Problem statement: The task calls for each record to be given again unchanged, minus any pictures.

Data records:
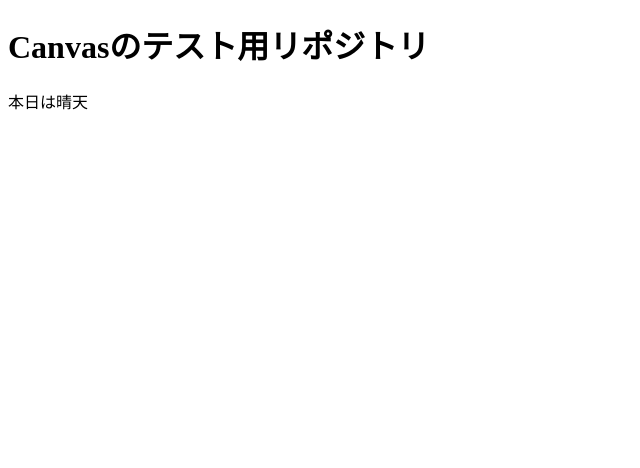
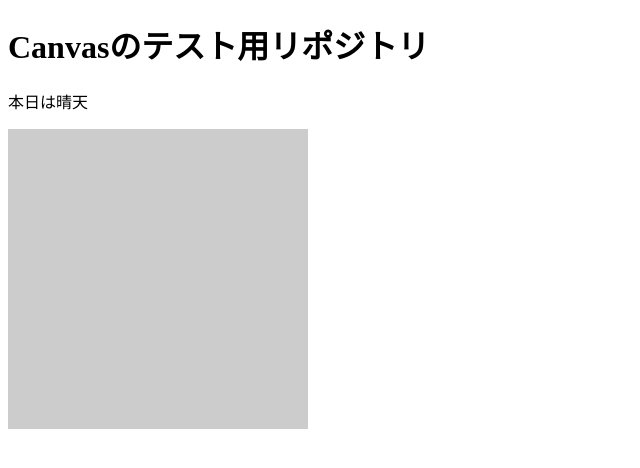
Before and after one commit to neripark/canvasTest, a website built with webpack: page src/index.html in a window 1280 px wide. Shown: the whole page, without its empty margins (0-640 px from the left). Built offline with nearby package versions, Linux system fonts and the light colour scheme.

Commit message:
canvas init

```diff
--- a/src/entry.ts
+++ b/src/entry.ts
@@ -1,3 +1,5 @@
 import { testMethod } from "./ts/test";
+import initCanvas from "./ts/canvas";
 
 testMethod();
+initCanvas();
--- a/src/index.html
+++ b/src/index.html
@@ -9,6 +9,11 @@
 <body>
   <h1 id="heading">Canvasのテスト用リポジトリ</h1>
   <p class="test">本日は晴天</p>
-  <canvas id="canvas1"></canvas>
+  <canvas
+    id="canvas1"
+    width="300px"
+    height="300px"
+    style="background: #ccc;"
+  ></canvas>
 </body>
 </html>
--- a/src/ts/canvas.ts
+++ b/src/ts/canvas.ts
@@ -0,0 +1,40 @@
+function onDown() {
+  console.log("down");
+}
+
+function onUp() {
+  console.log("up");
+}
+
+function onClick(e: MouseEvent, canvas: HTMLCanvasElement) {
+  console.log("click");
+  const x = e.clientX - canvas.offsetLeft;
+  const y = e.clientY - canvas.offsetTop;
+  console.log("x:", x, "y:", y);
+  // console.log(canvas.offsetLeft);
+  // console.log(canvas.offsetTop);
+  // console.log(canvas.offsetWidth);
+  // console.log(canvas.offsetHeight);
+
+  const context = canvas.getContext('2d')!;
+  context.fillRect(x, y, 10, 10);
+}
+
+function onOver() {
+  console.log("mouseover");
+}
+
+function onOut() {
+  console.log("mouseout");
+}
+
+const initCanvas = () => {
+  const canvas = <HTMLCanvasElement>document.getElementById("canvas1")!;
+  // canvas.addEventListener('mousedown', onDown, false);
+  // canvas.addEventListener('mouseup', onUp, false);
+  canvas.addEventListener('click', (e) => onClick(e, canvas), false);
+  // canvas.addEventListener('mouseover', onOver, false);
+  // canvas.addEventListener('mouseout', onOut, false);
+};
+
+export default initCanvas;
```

Solution to this problem:
Before and after one commit to neripark/canvasTest, a website built with webpack: page src/index.html in a window 1280 px wide. Shown: the whole page, without its empty margins (0-640 px from the left). Built offline with nearby package versions, Linux system fonts and the light colour scheme.

Commit message:
canvas init

```diff
--- a/src/entry.ts
+++ b/src/entry.ts
@@ -1,3 +1,5 @@
 import { testMethod } from "./ts/test";
+import initCanvas from "./ts/canvas";
 
 testMethod();
+initCanvas();
--- a/src/index.html
+++ b/src/index.html
@@ -9,6 +9,11 @@
 <body>
   <h1 id="heading">Canvasのテスト用リポジトリ</h1>
   <p class="test">本日は晴天</p>
-  <canvas id="canvas1"></canvas>
+  <canvas
+    id="canvas1"
+    width="300px"
+    height="300px"
+    style="background: #ccc;"
+  ></canvas>
 </body>
 </html>
--- a/src/ts/canvas.ts
+++ b/src/ts/canvas.ts
@@ -0,0 +1,40 @@
+function onDown() {
+  console.log("down");
+}
+
+function onUp() {
+  console.log("up");
+}
+
+function onClick(e: MouseEvent, canvas: HTMLCanvasElement) {
+  console.log("click");
+  const x = e.clientX - canvas.offsetLeft;
+  const y = e.clientY - canvas.offsetTop;
+  console.log("x:", x, "y:", y);
+  // console.log(canvas.offsetLeft);
+  // console.log(canvas.offsetTop);
+  // console.log(canvas.offsetWidth);
+  // console.log(canvas.offsetHeight);
+
+  const context = canvas.getContext('2d')!;
+  context.fillRect(x, y, 10, 10);
+}
+
+function onOver() {
+  console.log("mouseover");
+}
+
+function onOut() {
+  console.log("mouseout");
+}
+
+const initCanvas = () => {
+  const canvas = <HTMLCanvasElement>document.getElementById("canvas1")!;
+  // canvas.addEventListener('mousedown', onDown, false);
+  // canvas.addEventListener('mouseup', onUp, false);
+  canvas.addEventListener('click', (e) => onClick(e, canvas), false);
+  // canvas.addEventListener('mouseover', onOver, false);
+  // canvas.addEventListener('mouseout', onOut, false);
+};
+
+export default initCanvas;
```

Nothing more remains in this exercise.